How living in Kolkata as a Bangladeshi made me more culturally aware

In August of 1947, the Bengali nation found itself divided into two countries. But geopolitical borders can only separate people, not their cultures and souls. West Bengal and Bangladesh are two bodies with one soul, with their hearts beating within the people who contain a bit of both entities. The culture differences might be overwhelming to some, but to many, the similarities is where the harmony is strengthened. The capital of West Bengal, Kolkata is specifically loved by many Bangladeshis because of still containing the residue of original Bengali traditions and inspirations gracefully enough, while becoming a modern cosmopolitan city.

A tale of two cities

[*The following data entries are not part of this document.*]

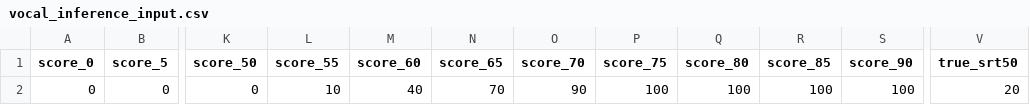
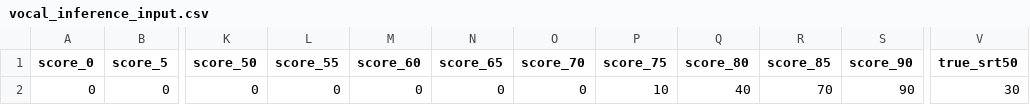
Before and after one commit to ShiraishiHope/IndusML, a CSV file: data/01_raw/vocal_inference_input.csv, drawn as a sheet; only a part is shown, gaps mark what is left out; the diff names each change by its address in the sheet, - before the commit and + after, or states it on an @@ line.

```diff
--- a/data/01_raw/vocal_inference_input.csv
+++ b/data/01_raw/vocal_inference_input.csv
-L2 (score_55): 10
+L2 (score_55): 0
-M2 (score_60): 40
+M2 (score_60): 0
-N2 (score_65): 70
+N2 (score_65): 0
-O2 (score_70): 90
+O2 (score_70): 0
-P2 (score_75): 100
+P2 (score_75): 10
-Q2 (score_80): 100
+Q2 (score_80): 40
-R2 (score_85): 100
+R2 (score_85): 70
-S2 (score_90): 100
+S2 (score_90): 90
-V2 (true_srt50): 20
+V2 (true_srt50): 30
```
Also changed, not shown: data/01_raw/history.csv, data/01_raw/vocal_history.csv, 4 other files.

Kolkata is not just a city to many, it is also an emotion for being the heart of emergence of the historic personalities, events and art that have shaped the dimensions of our collective culture. It will forever remain precious since it has still preserved it all with simplicity, sincerity and joy.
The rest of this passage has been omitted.